Earlier, more prolonged tracks follow this strategy as well. But when there’s nearly 16 and more than 18 minutes available, immoderation replace brevity. Counter tones take the place of thematic development as buzzing motors, fluttering hisses and bubbly, trembling textures extend sideband counterpoint to laptop ornamentation. Similarly, the reedist gives vent to many subterranean snorts, key clicks and discordant piercing tones, punctuated by protracted silences. When legato trills finally appear to complement the computer’s output, it sounds like exhaustion, not motif on his part. Puffing out distracted treble squeaks, Molinari may be yearning for playing partners who don’t plug in their axes.

Fatigue sets in after a while on the other session as well, not so much from the improvising – that is invariably at a high standard – but by the sheer quantity of tracks. Dubuis and Studer may have a closer musical connection than the members of Tricorder. But while a CD may allow artists to record nearly 77 [!] minutes of improvisations, a fat-free hour would have sufficed. Secondly, with tunes as short as 27 seconds, many ideas aren’t developed properly, let alone elaborated.

Unlike Fussenegger and Lang, Studer doesn’t appear to have a commitment to atonal modernism. Heck, there are even a couple of tracks that vibrate with what in other circumstances could be called swing. Pianist with the Swiss Youth Jazz Orchestra in the late 1990s, Studer’s reference link is to classic jazz. On “Le va-et-vient du petit nain”, for example, despite the caustic POMO clarinet line, his great swathes of electronically fuelled obbligatos sound as though they could have come from Wild Bill Davis or Bill Doggett. Nevertheless, neither of these pioneering electric organists of the 1940s and 1950s ever faced anything like Dubuis’ abstract screeches and half-muffled snorts.

Similarly, “Départ au zoo” includes descending syncopation that could come from pianist Lennie Tristano. Later, introducing walking bass figures and high frequency alternating chording, Studer matches the reedist’s irregular boppish pattering and slurring tongue slaps.

“Petits Pétons” finds him using tinkling note clusters and a raggedy rhythm to accompany and contrast with buzzy contrabass clarinet tones and riffing smears. Meanwhile, on “C’t’équipe”, the clarinetist’s mid-range melodic lines and clicks create an electrified tone that make it appear as if Studer is playing a combination of calliope and banjo. Dubuis’ spewing falsetto freak notes alternating with riffing growls suggest Klangfarbenmelodie on “Ca Blues”. The pianist’s logical response is a jagged blues line.

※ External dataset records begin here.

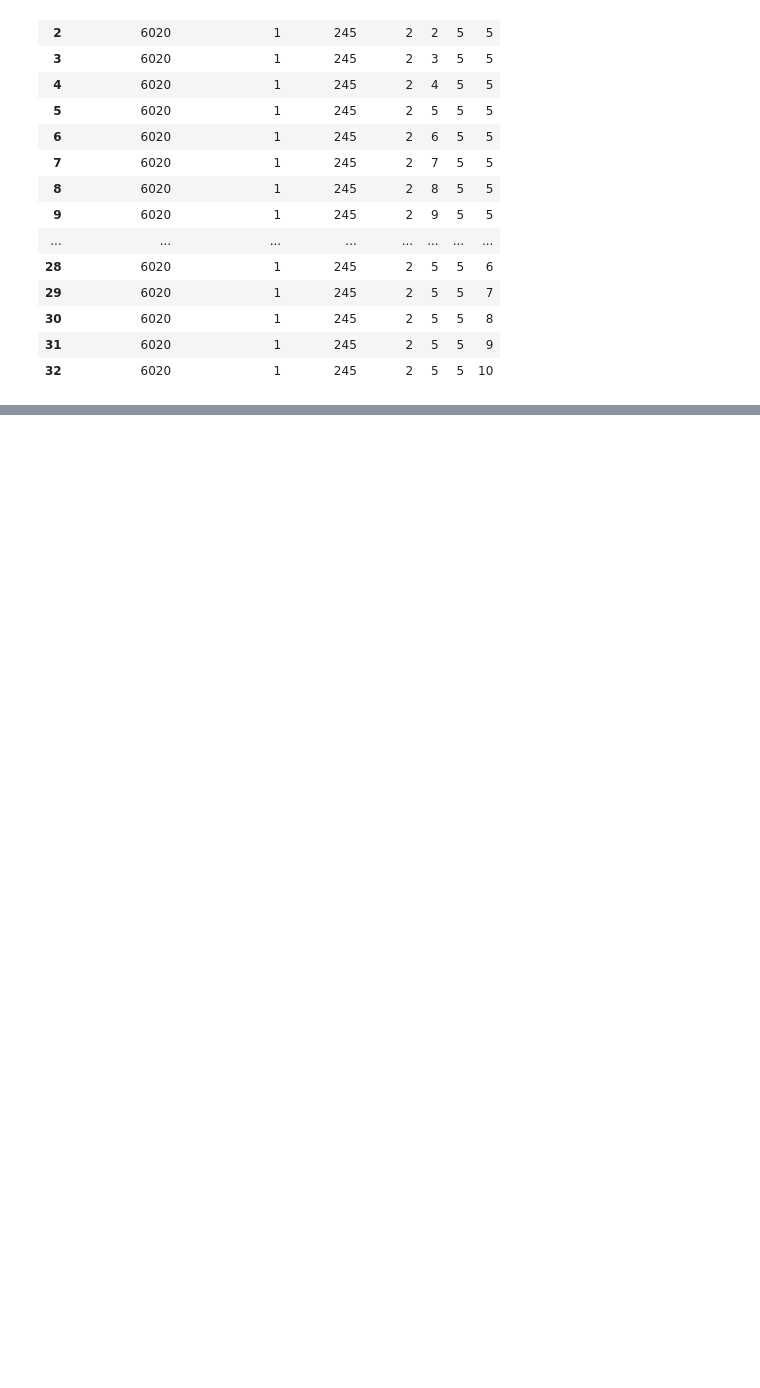
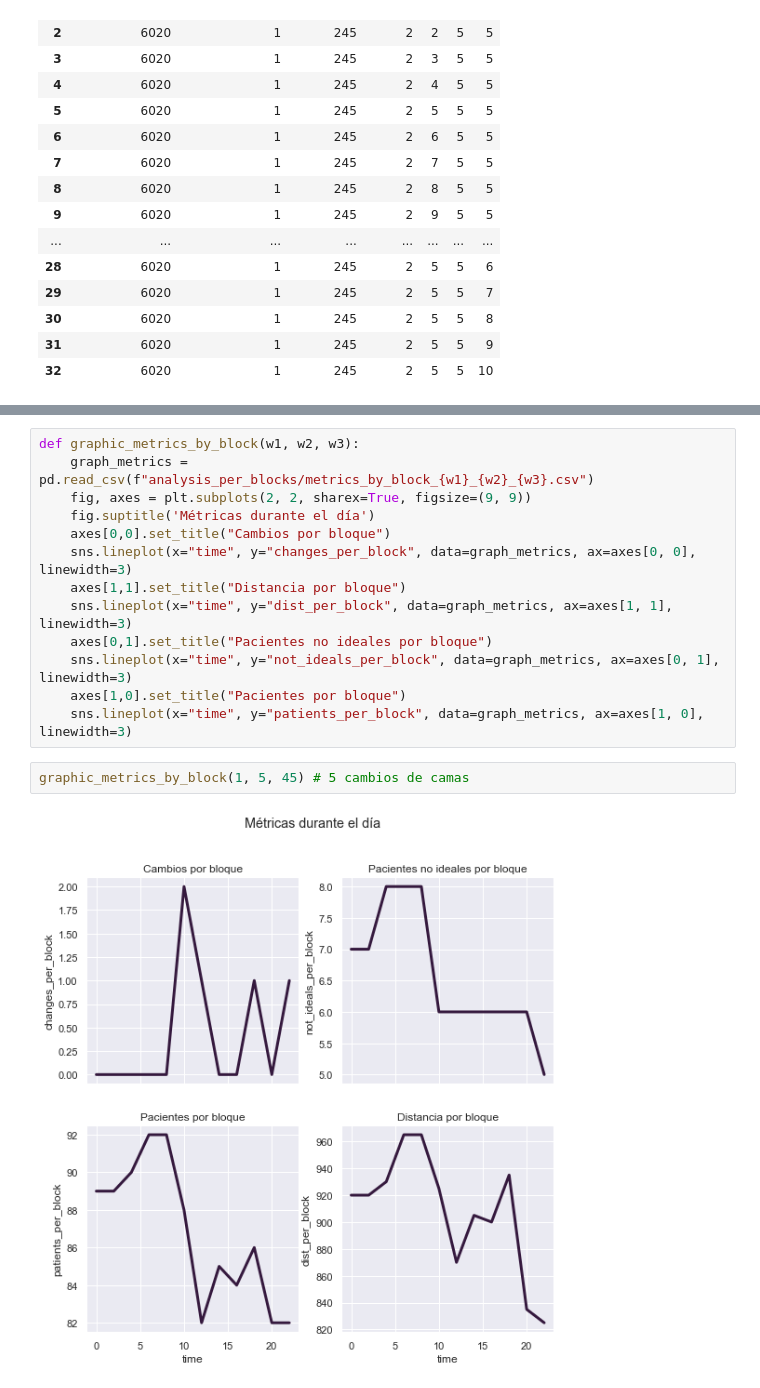
Before and after one commit to agucova/optint, a Jupyter notebook: sensitivity.ipynb, the cells around one changed output, grey strips where cells are left out. Drawn from its saved outputs; the diff is of its cells as text; blank space fills up the shorter version.

```diff
--- a/sensitivity.ipynb
+++ b/sensitivity.ipynb
@@ -61,0 +118,17 @@ metrics
+# %%
+def graphic_metrics_by_block(w1, w2, w3):
+    graph_metrics = pd.read_csv(f"analysis_per_blocks/metrics_by_block_{w1}_{w2}_{w3}.csv")
+    fig, axes = plt.subplots(2, 2, sharex=True, figsize=(9, 9))
+    fig.suptitle('Métricas durante el día')
+    axes[0,0].set_title("Cambios por bloque")
+    sns.lineplot(x="time", y="changes_per_block", data=graph_metrics, ax=axes[0, 0], linewidth=3)
+    axes[1,1].set_title("Distancia por bloque")
+    sns.lineplot(x="time", y="dist_per_block", data=graph_metrics, ax=axes[1, 1], linewidth=3)
+    axes[0,1].set_title("Pacientes no ideales por bloque")
+    sns.lineplot(x="time", y="not_ideals_per_block", data=graph_metrics, ax=axes[0, 1], linewidth=3)
+    axes[1,0].set_title("Pacientes por bloque")
+    sns.lineplot(x="time", y="patients_per_block", data=graph_metrics, ax=axes[1, 0], linewidth=3)
+# %%
+graphic_metrics_by_block(1, 5, 45) # 5 cambios de camas
+# %% [output]
+[figure, added]
```
Also changed, not shown: parts of 8 cells of this notebook, 4 other files.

Elsewhere, atonal, sideband distortion and clanging electric keyboard tremolos that encompasses glissandi and portamento are heard when Studer isn’t straining more conventional timbres from his set of keyboard instruments. Dubuis screams oddly shaped tones with diaphragm vibrato into dog whistle territory at points, echoing into the far reaches of the studio or wheezing subterranean colors through his body tube. Versatility and inventiveness are certainly the players’ long suits.

Yet, had Dubuis and Studer condensed the CD’s running time and merged a few of the improvisations, AVEC LES POUCES would have been an exceptional rather than just a notable session.

— Ken Waxman

Track Listing: Ntrix: 1. Matraca 2. For M. 3. Cha 4. Ntrix

Personnel: Ntrix: Ernesto Molinari (clarinet and contrabass clarinet); Uli Fussenegger and Bernhard Lang (computers)

Track Listing: Chili: 1. Petits Pétons 2. C’t’équipe 3. Départ au zoo 4. Le gros pouce 5. 1/2 6. Interlude 7. Hymne patriote 8. Le va-et-vient du petit nain 9. L’entrepouces 10. Ca Blues 11. Amélie Moutarde 12. Interlude 13. Sans les ongles ou alors coupe-les 14. L’arc noir 15. Interlude 16. Megabionicrobot 17. Noukette 18. Bonus boat: la marchande de légumes

Personnel: Chili: Lucien Dubuis (contrabass clarinet and bass clarinet); Christophe Studer (electric piano, electric organ, piano and usine vert)